  • John O. Prior: John O. Prior, PhD MD, FEBNM has been Professor and Head of Nuclear Medicine and Molecular Imaging at Lausanne University Hospital, Switzerland since 2010. After graduating with a MSEE degree from ETH Zurich, he received a PhD in Biomedical Engineering from The University of Texas Southwestern Medical Center at Dallas and a MD from the University of Lausanne. He underwent thereafter specialization training in nuclear medicine in Lausanne and a visiting associate professorship at the University of California at Los Angeles (UCLA). Prof. Prior is currently President of the Swiss Society of Nuclear Medicine, Member of the European Association of Nuclear Medicine, the Society of Nuclear Medicine and Molecular Imaging, as well as IEEE Senior Member.

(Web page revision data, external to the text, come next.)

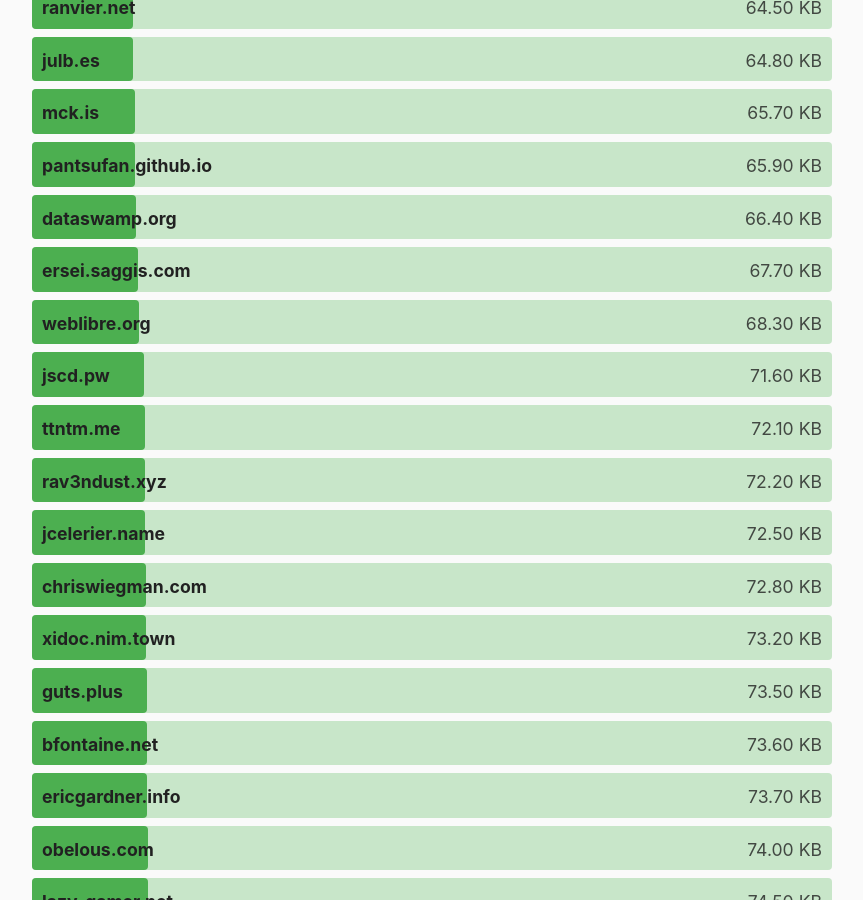
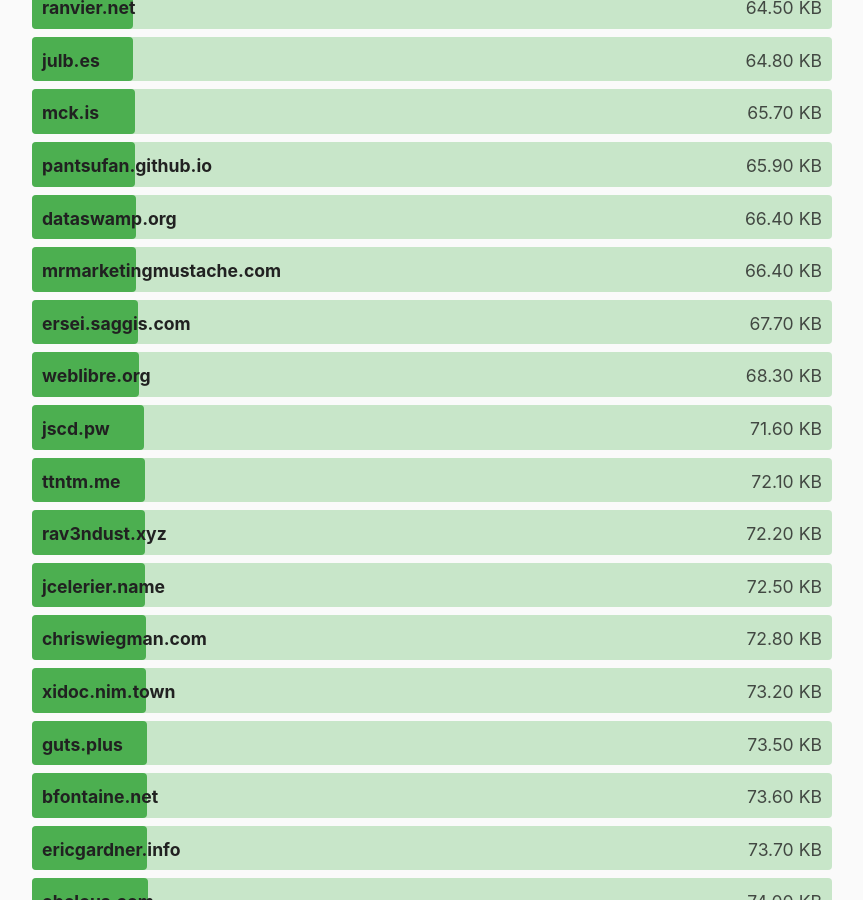
Before and after one commit to kevquirk/512kb.club, a Jekyll site: the page built from index.md, in a window 1280 px wide and 900 px high, scrolled down 11476 px. Shown: the whole window, without its empty margins (208-1071 px from the left). Built offline with Jekyll 4.4.1, drawn with Linux system fonts in a browser that asks for light colours.

Commit message:
add site mrmarketingmustache.com

```diff
--- a/_data/sites.yml
+++ b/_data/sites.yml
@@ -1253,6 +1253,11 @@
   size: 250
   last_checked: 2021-11-13
 
+- domain: mrmarketingmustache.com
+  url: https://mrmarketingmustache.com/
+  size: 66.4
+  last_checked: 2022-03-05
+
 - domain: mulph.ie
   url: https://mulph.ie/
   size: 196
```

  • Adrien Depeursinge: Adrien Depeursinge received the M.Sc. degree in electrical engineering from the Swiss Federal Institute of Technology (EPFL), Lausanne, Switzerland with a specialization in signal processing. From 2006 to 2010, he performed his Ph.D. thesis on medical image analysis at the University Hospitals of Geneva (HUG). He then spent two years as a Postdoctoral Fellow at the Department of Radiology of the School of Medicine at Stanford University. He has currently a joint position as an Associate Professor at the Institute of Information Systems, University of Applied Sciences Western Switzerland (HES-SO), and as a Senior Research Scientist at the Lausanne University Hospital (CHUV). A large experience in challenge organization (e.g. ImageCLEF, VISCERAL) exists in his group jointly led with Prof. Müller (MedGIFT). He also prepared a dataset of Interstitial Lung Disease (ILD) for comparison of algos open access dataset. The library contains 128 patients affected with ILDs, 108 image series with more than 41 liters of annotated lung tissue patterns as well as a comprehensive set of 99 clinical parameters related to ILDs. This dataset has become a reference for research on ILDs and the associated paper has >100 citations.